There is so much awkward phrasing:
"She knew what this was. Rather, she didn't dare to hope that it was actually what she believed it to be. She hurried along, slipping twice, her heart pounding so loudly that she thought her ears would break." --Chapter 24
"'Dance with me?' Was there music playing? She'd forgotten. The world had shrunk into nothing, dissolved by the golden glow of candles. But there were her feet, and here was her arm, and her neck, and her mouth. She smiled and took his hand, still keeping one eye on the ball around them."--Chapter 38
"His voice made her bones splinter."
"Celaena laughed as best she could."
Of Kaltain: "Her blood grew warm and glittering."
"[Celaena's] eyes were distant and far away."
"His eyes burned red, and he pointed at her in a broken, stiff way."--Chapter 48
"The pain in [Kaltain's] head erupted, so violent that her vision went obsidian and she stopped thinking clearly."--Chapter 50
Dorian's temper flared with dizzying speed.--Chapter 51
Dorian drowned in the cold rage that lay inside of him. --Chapter 51
There are so many cliches:
"He wiped the smile from his face."
"Celaena's blood went cold." 
There are so many questionable plot details:
In the Yulemas Ball scene: "How had she not noticed how handsome Chaol was?" There's a laughable little love-triangle flip-flop here, where Celaena spends some time noticing how loyal, honorable, and strong Chaol is, and wonders if he'd even consider her his friend. And then Dorian caresses her back and she instantly wants him. She wants him, we're told, and that desire makes her forget all about Chaol. This passage felt almost like fan fiction in how impulsive the writing was.
Would Philippa have helped the assassin go to a ball that's attended by Dorian and the Queen, who are Philippa's employers and the leaders of her nation, given that the assassin could slay them both in a heartbeat? Not likely. (Philippa is one of the few people who knows that Lady Lillian is an assassin.)
D'oh! Why does Chaol think Celaena will be disqualified if he alerts the king that she has been poisoned? What sense does that make? Later, Celaena reassures him that it's good he didn't stop the trial, because she would have been disqualified--almost to reassure us, the reader, that we should actually believe this nonsensical plot point.

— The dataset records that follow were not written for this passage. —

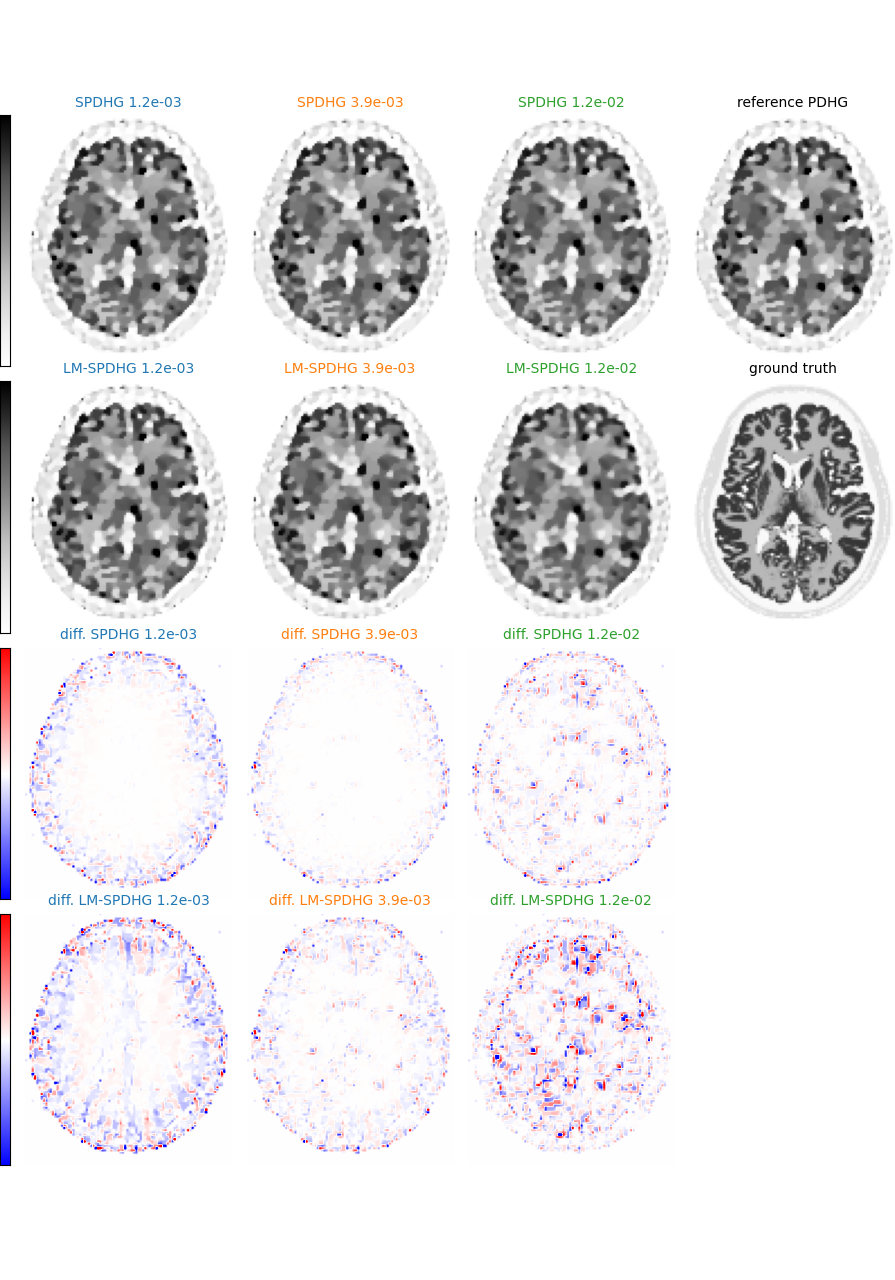
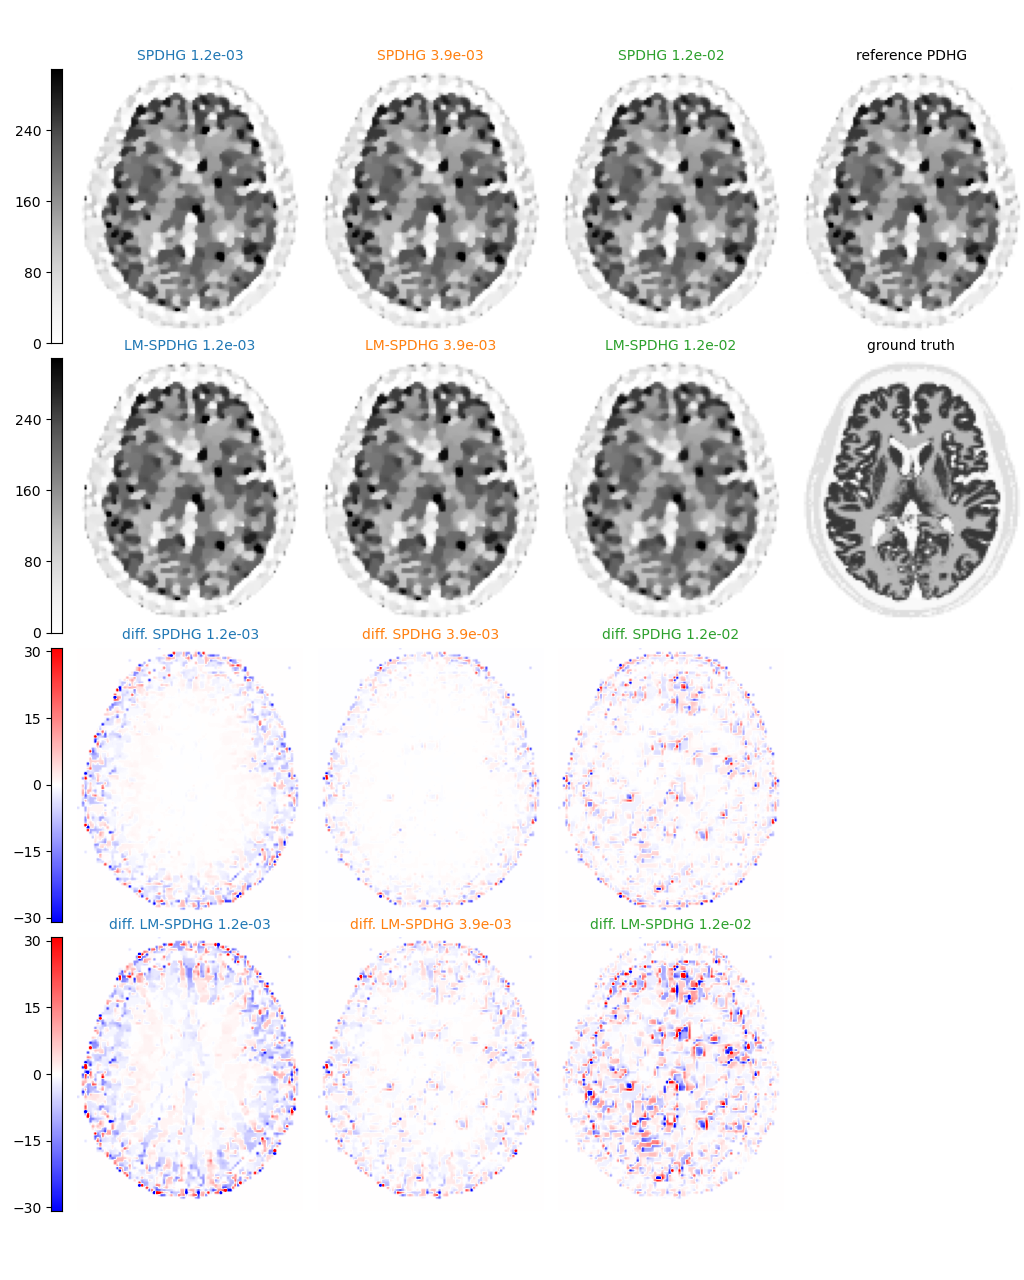
another figure update

diff --git a/docs/mic2021/plot_2d_pet_tv.py b/docs/mic2021/plot_2d_pet_tv.py
@@ -41,9 +41,9 @@ vmax = 1.2*img.max()
 
 sl = (slice(8,-8,None),slice(18,-18,None))
 
-fs = (0.7*3.2*(len(gammas)+1),4*3.2)
+fs = (0.8*3.2*(len(gammas)+1),4*3.2)
 fig = plt.figure(figsize = fs)
-grid  = ImageGrid(fig, (0,0,1,1),  # similar to subplot(111)
+grid  = ImageGrid(fig, (0.05,0,0.95,1),  # similar to subplot(111)
                  nrows_ncols=(len(gammas)+1, 4),  # creates 2x2 grid of axes
                  axes_pad=0.15,  # pad between axes in inch.
                  cbar_mode = 'edge',
@@ -78,33 +78,6 @@ for axx in grid:
   axx.set_axis_off()
 
 fig.show()
-
-#fig, ax = plt.subplots(4,len(gammas)+1, figsize = (0.8*2.5*(len(gammas)+1),4*2.5))
-#for i,gam in enumerate(gammas):
-#  i0 = ax[0,i].imshow(x_sino[i,...].squeeze()[sl], vmin = 0, vmax = vmax, cmap = plt.cm.Greys)
-#  i1 = ax[1,i].imshow(x_lm[i,...].squeeze()[sl],   vmin = 0, vmax = vmax, cmap = plt.cm.Greys)
-#
-#  i2 = ax[2,i].imshow(x_sino[i,...].squeeze()[sl] - ref_recon.squeeze()[sl], 
-#                 vmin = -0.1*vmax, vmax = 0.1*vmax, cmap = plt.cm.bwr)
-#  i3 = ax[3,i].imshow(x_lm[i,...].squeeze()[sl] - ref_recon.squeeze()[sl],   
-#                 vmin = -0.1*vmax, vmax = 0.1*vmax, cmap = plt.cm.bwr)
-#
-#  ax[0,i].set_title(f'SPDHG {gam:.1e}', fontsize = 'medium', color = plt.get_cmap("tab10")(i))
-#  ax[1,i].set_title(f'LM-SPDHG {gam:.1e}', fontsize = 'medium', color = plt.get_cmap("tab10")(i))
-#  ax[2,i].set_title(f'diff. SPDHG {gam:.1e}', fontsize = 'medium', color = plt.get_cmap("tab10")(i))
-#  ax[3,i].set_title(f'diff. LM-SPDHG {gam:.1e}', fontsize = 'medium', color = plt.get_cmap("tab10")(i))
-#
-#i01 = ax[0,-1].imshow(ref_recon.squeeze()[sl], vmin = 0, vmax = vmax, cmap = plt.cm.Greys)
-#i11 = ax[1,-1].imshow(img.squeeze()[sl],       vmin = 0, vmax = vmax, cmap = plt.cm.Greys)
-#
-#ax[0,-1].set_title(f'reference PDHG', fontsize = 'medium')
-#ax[1,-1].set_title(f'ground truth', fontsize = 'medium')
-#
-#for axx in ax.ravel():
-#  axx.set_axis_off()
-#
-#fig.tight_layout()
-#fig.show()
 
 c_ref = cost_ref.min()
 n     = c_0 - c_ref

In sum. I don't think I'll be reading on in this series. While I appreciate that books like this are fun and consumable, and stoke the affection of the audience, and I applaud Ms. Maas for capturing the imagination of so many readers, I need more in book. I need stronger writing, more character development, and more attention to building a complete, believable world, with global conflicts and not just the saga of one young woman's olympic trials and romantic waffling. Perhaps the sequels would provide some of the things I was missing in this first installment, but it would take a lot of convincing to get me to invest in them.